ASSIGNMENT: Locate every line in the records below that holds the word "index" and return each one.

RECORDS TO PROCESS:
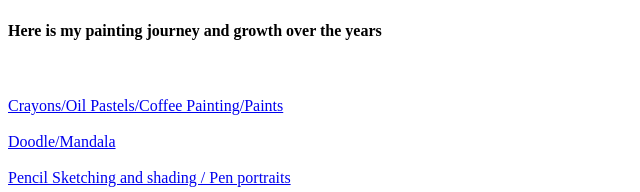
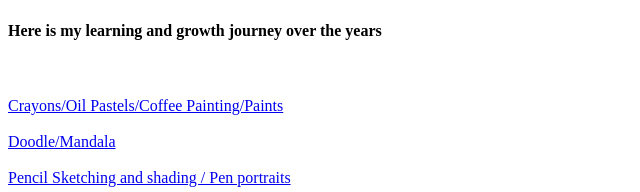
Before and after one commit to MuktiPaliwal/MisheetaPortfolio, a plain HTML site: page index.html in a window 1280 px wide. Shown: the part 333-525 px from the top of the page, 0-640 px from the left. Drawn offline with Linux system fonts and the light colour scheme.

Commit message:
Update index.html
refined text

```diff
--- a/index.html
+++ b/index.html
@@ -9,7 +9,7 @@
           <b><i><p>About Me:I am Misheeta paliwal Paliwal and I live in Pune.<br>I love to draw and paint. </p></b></i>
                    <b><i><q>Drawing is a vision on paper</q></b></i><br><br>
                     <img src="me.jfif" alt="me" width=100 hieght=100 />
-                 <h4>Here is my painting journey and growth over the years</h4>
+                 <h4>Here is my learning and growth journey over the years</h4>
 
 			<br><br> <a href = "Drawings/firstDrawing.html"> Crayons/Oil Pastels/Coffee Painting/Paints </a>
 			<br><br> <a href = "Drawings/art.html"> Doodle/Mandala</a>
```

RESPONSE BOX:
Before and after one commit to MuktiPaliwal/MisheetaPortfolio, a plain HTML site: page index.html in a window 1280 px wide. Shown: the part 333-525 px from the top of the page, 0-640 px from the left. Drawn offline with Linux system fonts and the light colour scheme.
Update index.html
--- a/index.html
+++ b/index.html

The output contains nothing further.